On February 22, 1943, Sophie, Hans, and their friend Christoph Probst, were all found guilty of treason and sentenced to be executed by guillotine. They were beheaded by executioner Johann Reichhart in Munich’s Stadelheim Prison only a few hours later at 5 pm. As Sophie walked to her execution, she said, “How can we expect righteousness to prevail when there is hardly anyone willing to give himself up individually to a righteous cause? Such a fine, sunny day, and I have to go, but what does my death matter, if through us, thousands of people are awakened and stirred to action?” The execution was supervised by Dr Walter Roemer who was the enforcement chief of the Munich district court. Prison officials, while later recounting the story, emphasized the courage with which she walked to her execution. Her last words were “Die Sonne scheint noch”—”The sun still shines.”
Unfortunately, they were not the last to die.

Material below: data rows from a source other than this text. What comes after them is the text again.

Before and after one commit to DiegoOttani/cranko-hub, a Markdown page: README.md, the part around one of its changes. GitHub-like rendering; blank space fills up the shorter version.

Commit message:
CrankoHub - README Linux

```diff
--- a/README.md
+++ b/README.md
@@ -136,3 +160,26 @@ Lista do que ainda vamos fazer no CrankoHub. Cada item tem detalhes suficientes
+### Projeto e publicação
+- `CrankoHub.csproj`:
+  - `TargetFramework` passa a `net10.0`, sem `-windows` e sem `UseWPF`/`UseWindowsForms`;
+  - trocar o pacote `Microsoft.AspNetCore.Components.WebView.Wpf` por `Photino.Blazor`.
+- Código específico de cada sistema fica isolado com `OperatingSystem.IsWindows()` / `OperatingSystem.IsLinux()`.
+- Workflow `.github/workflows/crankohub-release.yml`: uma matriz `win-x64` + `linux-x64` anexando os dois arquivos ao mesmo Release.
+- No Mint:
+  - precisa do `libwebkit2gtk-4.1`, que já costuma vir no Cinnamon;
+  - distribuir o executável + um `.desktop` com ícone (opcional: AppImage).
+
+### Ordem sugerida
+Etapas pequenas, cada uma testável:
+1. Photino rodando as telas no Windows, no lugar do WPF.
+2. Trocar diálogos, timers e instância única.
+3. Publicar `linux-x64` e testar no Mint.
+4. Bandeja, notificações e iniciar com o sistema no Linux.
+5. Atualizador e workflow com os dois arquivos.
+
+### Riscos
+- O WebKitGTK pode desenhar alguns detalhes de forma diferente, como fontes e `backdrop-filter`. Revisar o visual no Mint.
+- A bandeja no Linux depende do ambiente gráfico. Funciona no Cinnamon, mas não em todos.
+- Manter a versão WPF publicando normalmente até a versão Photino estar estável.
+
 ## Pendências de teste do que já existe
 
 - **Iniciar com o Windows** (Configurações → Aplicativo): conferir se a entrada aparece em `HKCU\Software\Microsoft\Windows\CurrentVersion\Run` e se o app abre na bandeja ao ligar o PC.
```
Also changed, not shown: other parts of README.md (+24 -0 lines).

The Gestapo was unyielding in pursuing the case. Later tried and executed were Alex Schmorell (age 25), Willi Graf (age 25), and Kurt Huber (age 49). Students at the University of Hamburg were either executed or sent to concentration camps.
After their deaths, a copy of the sixth pamphlet was smuggled out of Germany and delivered to the Allies. It was retitled “The Manifesto of the Students of Munich” and Allied Forces dropped millions of copies, spreading their words of conscience and calls for resistance across Germany. After the war, verdicts like those against the Scholls were overturned; Germany now considers the White Rose members to be heroes.
In 2005, a German television survey voted Hans and Sophie Scholl the fourth greatest Germans of all time, and in the same year in a German women’s magazine, Sophie Scholl was named the greatest woman of the 20th century.
The enduring legacy of Sophie Scholl and her comrades lies in the courage with which students and youths today are resisting fascistic regimes the world over. n